__Problem statement__:
Isolate every line in the records below with "withConstrainedSize" in it.

__Data records__:
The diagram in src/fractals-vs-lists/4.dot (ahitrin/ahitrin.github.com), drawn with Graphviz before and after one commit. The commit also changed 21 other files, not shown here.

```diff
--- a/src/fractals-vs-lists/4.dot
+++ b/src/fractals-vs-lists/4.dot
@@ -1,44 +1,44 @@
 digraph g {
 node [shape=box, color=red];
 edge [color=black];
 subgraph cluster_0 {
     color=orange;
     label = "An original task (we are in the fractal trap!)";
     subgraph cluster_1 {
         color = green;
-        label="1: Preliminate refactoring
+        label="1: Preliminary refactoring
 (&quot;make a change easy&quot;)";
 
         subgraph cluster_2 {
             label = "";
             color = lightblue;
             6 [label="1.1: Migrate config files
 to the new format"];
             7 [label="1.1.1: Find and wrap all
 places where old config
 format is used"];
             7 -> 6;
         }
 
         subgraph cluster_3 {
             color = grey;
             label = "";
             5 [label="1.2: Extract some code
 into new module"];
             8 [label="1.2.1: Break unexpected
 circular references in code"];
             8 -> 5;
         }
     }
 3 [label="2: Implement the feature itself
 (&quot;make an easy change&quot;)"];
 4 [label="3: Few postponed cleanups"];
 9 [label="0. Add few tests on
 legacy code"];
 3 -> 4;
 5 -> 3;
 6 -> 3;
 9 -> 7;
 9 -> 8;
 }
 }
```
...
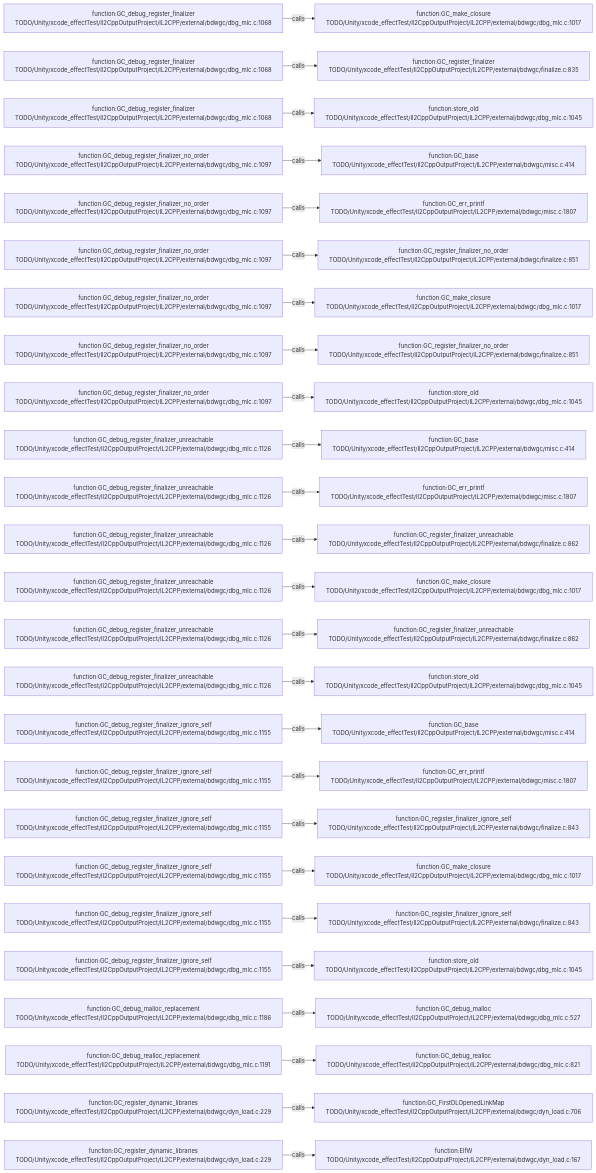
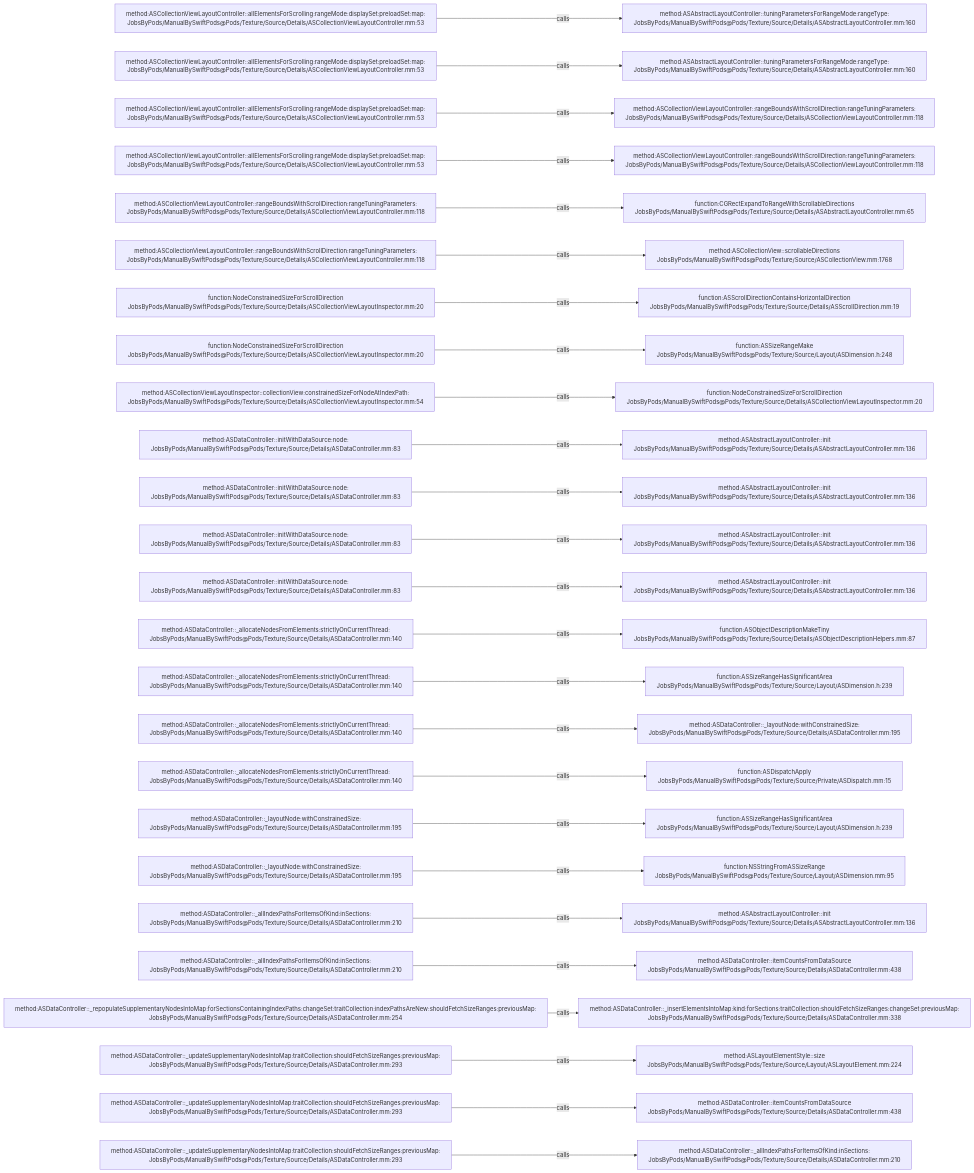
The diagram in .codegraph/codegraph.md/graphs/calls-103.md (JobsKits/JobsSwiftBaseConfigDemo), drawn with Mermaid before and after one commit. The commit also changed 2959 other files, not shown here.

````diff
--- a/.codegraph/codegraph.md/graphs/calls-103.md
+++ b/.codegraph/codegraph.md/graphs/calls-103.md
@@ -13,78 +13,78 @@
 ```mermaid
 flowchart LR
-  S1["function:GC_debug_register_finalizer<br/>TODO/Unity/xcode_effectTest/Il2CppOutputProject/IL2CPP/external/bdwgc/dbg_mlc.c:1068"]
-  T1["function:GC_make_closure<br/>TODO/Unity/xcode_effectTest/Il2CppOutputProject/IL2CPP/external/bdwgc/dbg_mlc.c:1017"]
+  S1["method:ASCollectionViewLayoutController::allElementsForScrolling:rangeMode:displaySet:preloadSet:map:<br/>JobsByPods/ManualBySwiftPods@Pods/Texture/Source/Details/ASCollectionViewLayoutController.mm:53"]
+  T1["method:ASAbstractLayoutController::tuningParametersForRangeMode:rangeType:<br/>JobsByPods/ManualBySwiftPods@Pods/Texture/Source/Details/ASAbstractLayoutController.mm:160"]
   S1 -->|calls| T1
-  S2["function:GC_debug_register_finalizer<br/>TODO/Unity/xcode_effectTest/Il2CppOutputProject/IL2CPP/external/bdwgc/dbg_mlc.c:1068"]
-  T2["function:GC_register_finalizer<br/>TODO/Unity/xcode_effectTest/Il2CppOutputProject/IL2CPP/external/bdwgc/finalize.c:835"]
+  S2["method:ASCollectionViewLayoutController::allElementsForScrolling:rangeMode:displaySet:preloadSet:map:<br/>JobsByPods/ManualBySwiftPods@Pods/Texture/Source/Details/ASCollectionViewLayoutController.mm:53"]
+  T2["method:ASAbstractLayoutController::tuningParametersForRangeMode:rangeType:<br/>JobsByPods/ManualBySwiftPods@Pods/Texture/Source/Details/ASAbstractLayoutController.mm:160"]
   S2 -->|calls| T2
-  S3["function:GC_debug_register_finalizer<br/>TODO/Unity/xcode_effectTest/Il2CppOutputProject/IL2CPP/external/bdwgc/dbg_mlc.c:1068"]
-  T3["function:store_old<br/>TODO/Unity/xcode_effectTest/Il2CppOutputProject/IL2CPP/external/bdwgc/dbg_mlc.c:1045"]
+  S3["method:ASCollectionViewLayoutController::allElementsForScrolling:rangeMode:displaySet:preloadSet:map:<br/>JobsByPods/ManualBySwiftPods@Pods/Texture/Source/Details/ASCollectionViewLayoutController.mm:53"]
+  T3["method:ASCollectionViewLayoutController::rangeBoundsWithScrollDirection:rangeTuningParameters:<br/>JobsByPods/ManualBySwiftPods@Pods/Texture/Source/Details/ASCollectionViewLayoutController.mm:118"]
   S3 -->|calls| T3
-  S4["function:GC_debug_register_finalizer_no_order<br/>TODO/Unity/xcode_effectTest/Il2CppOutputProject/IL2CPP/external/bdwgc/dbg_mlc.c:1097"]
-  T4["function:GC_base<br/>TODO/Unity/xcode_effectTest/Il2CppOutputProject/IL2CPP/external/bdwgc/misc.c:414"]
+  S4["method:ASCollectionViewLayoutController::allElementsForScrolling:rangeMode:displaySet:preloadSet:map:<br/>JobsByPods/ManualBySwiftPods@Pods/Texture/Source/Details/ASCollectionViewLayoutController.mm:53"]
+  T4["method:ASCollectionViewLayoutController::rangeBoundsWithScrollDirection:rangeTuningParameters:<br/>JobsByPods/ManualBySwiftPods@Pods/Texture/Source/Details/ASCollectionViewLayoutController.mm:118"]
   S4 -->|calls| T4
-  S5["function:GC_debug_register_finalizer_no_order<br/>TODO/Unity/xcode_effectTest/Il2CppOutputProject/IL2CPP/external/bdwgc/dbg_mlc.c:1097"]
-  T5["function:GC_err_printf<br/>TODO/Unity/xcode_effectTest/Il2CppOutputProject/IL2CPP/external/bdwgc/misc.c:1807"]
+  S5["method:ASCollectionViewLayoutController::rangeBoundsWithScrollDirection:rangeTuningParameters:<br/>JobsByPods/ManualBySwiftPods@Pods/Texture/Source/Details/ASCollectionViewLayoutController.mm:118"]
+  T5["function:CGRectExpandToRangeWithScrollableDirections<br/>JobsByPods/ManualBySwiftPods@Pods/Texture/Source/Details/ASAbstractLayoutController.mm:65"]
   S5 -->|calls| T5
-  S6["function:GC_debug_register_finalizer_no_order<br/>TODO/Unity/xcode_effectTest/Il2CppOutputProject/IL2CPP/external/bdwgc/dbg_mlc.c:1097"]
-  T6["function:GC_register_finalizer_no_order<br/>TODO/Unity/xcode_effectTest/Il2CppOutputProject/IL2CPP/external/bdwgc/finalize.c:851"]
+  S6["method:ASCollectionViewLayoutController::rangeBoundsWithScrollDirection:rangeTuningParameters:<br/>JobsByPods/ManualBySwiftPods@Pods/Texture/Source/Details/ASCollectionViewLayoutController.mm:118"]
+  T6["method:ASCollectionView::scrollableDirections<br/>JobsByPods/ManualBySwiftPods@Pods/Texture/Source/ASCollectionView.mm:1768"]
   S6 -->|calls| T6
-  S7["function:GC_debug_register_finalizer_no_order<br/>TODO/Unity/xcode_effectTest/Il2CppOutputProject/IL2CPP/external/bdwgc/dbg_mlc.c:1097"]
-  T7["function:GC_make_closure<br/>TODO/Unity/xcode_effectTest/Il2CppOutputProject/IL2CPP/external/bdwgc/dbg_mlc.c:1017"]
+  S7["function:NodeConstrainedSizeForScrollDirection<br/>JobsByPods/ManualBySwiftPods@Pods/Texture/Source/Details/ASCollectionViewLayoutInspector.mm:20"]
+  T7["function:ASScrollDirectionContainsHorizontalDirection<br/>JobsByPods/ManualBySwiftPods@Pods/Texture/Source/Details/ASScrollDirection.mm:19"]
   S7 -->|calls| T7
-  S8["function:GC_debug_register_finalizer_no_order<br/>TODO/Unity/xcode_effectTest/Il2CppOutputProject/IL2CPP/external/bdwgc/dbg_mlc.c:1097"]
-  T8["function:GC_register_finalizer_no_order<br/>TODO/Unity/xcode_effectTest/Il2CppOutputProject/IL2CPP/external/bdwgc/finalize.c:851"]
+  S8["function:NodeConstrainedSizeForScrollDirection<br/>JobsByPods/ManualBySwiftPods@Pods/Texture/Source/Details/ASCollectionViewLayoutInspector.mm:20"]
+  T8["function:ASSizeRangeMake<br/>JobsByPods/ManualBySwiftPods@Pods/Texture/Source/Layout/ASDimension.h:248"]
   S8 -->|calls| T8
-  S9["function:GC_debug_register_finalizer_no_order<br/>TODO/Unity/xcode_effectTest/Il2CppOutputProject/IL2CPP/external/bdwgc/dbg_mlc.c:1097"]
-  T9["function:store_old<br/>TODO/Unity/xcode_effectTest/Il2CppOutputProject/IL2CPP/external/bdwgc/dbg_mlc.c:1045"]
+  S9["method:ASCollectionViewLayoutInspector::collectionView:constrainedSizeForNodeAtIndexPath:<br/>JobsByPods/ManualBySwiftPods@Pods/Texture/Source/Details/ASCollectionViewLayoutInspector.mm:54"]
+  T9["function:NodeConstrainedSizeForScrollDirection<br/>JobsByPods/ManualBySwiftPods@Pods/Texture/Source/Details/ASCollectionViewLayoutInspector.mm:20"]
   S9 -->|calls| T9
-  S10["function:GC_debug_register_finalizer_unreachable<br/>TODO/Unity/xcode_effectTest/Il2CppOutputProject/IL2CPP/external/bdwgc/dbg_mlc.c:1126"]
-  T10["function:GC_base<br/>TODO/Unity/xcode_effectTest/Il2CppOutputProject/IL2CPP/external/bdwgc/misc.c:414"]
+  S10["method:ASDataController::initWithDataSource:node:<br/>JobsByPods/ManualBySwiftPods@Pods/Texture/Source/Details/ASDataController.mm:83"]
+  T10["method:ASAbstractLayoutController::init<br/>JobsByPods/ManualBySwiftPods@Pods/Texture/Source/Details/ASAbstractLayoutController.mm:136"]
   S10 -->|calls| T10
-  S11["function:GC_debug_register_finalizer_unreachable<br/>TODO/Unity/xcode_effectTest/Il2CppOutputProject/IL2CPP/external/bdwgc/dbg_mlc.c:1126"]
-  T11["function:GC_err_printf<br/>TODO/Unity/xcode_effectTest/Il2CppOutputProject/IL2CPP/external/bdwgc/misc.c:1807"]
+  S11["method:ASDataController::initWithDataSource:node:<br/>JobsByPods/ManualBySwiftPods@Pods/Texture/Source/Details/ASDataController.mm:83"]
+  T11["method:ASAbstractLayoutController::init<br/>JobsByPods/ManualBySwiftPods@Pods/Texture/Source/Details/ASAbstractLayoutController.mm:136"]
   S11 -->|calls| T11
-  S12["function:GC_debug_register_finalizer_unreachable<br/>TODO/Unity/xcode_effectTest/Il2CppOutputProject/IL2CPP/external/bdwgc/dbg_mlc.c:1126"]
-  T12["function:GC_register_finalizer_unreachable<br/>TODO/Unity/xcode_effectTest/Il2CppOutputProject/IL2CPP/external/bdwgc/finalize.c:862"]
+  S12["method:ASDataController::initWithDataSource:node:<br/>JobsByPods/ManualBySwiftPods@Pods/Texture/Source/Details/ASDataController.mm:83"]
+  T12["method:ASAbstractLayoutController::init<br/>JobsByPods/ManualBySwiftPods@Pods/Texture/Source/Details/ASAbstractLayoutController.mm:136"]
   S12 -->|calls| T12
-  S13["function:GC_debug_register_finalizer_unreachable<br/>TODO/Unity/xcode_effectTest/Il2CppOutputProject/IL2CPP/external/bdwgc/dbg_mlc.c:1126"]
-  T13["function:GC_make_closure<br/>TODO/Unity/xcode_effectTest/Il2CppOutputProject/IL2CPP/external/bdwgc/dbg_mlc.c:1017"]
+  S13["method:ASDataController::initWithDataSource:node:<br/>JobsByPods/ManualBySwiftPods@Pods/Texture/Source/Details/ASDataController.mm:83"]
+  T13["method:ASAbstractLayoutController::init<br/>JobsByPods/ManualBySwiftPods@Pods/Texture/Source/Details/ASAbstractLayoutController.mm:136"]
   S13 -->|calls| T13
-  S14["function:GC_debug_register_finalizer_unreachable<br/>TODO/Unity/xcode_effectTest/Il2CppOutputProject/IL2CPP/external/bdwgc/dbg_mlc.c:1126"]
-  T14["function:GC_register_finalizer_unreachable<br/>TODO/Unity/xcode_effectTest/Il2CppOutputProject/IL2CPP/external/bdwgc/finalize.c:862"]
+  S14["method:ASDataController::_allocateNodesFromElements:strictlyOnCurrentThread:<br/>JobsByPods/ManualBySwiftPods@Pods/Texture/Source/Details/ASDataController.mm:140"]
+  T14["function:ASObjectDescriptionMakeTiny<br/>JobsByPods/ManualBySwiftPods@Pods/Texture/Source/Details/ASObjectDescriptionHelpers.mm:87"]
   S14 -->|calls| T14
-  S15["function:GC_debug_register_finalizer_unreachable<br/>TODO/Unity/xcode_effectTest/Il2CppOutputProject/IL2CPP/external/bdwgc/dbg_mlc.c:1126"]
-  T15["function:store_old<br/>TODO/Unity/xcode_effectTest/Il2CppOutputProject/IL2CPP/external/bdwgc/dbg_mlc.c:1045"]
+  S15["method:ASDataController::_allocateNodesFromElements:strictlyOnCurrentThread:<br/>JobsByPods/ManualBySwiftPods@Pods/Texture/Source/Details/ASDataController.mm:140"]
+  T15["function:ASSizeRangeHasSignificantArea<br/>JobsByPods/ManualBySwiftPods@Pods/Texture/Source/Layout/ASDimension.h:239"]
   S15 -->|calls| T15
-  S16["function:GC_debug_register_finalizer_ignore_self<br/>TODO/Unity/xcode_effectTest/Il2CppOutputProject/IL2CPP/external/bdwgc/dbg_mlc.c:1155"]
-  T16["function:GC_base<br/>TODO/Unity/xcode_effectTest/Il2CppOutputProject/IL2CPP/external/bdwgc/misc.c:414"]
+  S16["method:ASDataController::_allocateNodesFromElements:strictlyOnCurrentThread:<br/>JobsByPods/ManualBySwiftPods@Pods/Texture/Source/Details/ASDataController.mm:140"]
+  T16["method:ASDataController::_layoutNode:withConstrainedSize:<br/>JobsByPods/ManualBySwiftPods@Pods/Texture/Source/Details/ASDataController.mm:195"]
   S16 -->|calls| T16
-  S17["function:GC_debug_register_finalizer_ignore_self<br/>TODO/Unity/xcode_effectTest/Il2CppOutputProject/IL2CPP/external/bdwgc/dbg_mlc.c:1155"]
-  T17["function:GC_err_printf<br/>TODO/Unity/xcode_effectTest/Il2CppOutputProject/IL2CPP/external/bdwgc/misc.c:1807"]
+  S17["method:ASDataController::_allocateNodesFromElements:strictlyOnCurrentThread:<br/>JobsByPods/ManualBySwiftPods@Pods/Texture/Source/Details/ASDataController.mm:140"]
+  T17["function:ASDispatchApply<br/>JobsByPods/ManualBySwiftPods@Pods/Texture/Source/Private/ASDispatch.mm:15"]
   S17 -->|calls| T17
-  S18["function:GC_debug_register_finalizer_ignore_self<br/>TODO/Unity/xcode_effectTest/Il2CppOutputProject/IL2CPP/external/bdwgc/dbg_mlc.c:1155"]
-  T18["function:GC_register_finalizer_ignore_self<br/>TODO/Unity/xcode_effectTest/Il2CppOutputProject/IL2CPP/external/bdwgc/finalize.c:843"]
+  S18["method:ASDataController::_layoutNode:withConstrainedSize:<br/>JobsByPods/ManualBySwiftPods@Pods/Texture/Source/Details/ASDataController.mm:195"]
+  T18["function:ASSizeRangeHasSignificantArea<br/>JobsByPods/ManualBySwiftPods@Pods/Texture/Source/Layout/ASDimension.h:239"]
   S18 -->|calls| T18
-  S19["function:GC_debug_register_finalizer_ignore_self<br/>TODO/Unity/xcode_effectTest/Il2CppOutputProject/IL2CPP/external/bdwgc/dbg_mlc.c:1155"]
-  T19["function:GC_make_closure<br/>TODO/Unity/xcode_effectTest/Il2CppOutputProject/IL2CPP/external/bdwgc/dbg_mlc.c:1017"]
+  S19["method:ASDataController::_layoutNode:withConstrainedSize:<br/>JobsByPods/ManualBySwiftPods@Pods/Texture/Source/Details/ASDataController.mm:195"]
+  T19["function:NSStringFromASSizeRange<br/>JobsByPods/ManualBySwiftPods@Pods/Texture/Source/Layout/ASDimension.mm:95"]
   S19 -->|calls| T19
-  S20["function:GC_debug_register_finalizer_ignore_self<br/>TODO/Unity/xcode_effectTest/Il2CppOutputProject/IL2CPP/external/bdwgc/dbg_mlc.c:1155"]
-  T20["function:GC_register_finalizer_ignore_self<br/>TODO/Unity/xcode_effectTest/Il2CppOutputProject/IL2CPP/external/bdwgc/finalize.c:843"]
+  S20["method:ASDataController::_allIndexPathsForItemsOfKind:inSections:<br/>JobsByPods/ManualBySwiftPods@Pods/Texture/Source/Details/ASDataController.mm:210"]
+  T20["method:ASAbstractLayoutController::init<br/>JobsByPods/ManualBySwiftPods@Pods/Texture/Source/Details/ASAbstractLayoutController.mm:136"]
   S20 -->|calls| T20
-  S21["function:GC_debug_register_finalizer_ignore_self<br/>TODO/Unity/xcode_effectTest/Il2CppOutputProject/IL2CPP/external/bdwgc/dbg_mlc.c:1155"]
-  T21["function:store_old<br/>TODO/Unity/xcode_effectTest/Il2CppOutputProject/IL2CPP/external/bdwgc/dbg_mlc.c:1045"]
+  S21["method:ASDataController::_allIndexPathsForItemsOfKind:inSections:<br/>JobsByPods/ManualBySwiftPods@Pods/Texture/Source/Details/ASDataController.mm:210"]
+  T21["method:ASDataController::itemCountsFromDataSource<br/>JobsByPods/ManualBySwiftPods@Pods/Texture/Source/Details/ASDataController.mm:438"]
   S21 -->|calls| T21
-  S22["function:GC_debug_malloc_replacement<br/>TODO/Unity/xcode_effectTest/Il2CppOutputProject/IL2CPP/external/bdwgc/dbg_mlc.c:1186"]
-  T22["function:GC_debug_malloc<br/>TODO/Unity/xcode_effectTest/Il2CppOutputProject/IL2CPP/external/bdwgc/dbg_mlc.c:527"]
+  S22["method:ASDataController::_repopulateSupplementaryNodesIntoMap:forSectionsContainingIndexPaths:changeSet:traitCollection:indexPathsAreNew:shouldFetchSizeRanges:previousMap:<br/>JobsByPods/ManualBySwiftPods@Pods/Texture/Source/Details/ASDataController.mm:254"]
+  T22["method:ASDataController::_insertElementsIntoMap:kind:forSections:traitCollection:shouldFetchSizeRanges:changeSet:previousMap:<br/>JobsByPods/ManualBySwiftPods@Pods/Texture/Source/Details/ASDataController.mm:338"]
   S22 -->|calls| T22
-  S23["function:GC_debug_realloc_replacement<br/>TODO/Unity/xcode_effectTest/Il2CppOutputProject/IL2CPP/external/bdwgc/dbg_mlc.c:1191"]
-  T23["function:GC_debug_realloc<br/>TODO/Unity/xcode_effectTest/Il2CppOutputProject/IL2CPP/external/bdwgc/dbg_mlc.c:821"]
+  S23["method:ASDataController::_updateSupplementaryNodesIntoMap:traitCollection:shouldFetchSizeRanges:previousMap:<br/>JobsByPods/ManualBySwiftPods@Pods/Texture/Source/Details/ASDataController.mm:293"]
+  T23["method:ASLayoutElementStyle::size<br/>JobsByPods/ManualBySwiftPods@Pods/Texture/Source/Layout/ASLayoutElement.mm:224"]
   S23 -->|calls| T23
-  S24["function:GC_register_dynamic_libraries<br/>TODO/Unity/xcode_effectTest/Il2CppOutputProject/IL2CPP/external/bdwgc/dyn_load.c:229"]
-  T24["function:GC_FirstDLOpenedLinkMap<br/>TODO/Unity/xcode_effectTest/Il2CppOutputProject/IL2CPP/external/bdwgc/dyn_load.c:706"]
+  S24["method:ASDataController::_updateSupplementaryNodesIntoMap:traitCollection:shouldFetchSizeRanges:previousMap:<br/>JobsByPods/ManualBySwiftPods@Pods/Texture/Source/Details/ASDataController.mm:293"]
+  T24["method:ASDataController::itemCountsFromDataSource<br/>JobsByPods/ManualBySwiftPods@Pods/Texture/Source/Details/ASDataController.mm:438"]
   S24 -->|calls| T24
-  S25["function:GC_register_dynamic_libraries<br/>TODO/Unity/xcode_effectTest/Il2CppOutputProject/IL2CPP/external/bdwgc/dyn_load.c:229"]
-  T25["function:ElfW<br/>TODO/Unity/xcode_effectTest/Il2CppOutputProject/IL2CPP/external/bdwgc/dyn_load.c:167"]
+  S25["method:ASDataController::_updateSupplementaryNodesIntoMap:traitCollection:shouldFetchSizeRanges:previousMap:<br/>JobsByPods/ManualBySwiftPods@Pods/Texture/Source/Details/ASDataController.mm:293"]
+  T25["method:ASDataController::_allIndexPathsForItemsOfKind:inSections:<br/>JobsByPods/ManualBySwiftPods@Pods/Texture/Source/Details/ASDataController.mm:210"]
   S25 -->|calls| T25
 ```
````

__Exercise solution__:
+  T16["method:ASDataController::_layoutNode:withConstrainedSize:<br/>JobsByPods/ManualBySwiftPods@Pods/Texture/Source/Details/ASDataController.mm:195"]
+  S18["method:ASDataController::_layoutNode:withConstrainedSize:<br/>JobsByPods/ManualBySwiftPods@Pods/Texture/Source/Details/ASDataController.mm:195"]
+  S19["method:ASDataController::_layoutNode:withConstrainedSize:<br/>JobsByPods/ManualBySwiftPods@Pods/Texture/Source/Details/ASDataController.mm:195"]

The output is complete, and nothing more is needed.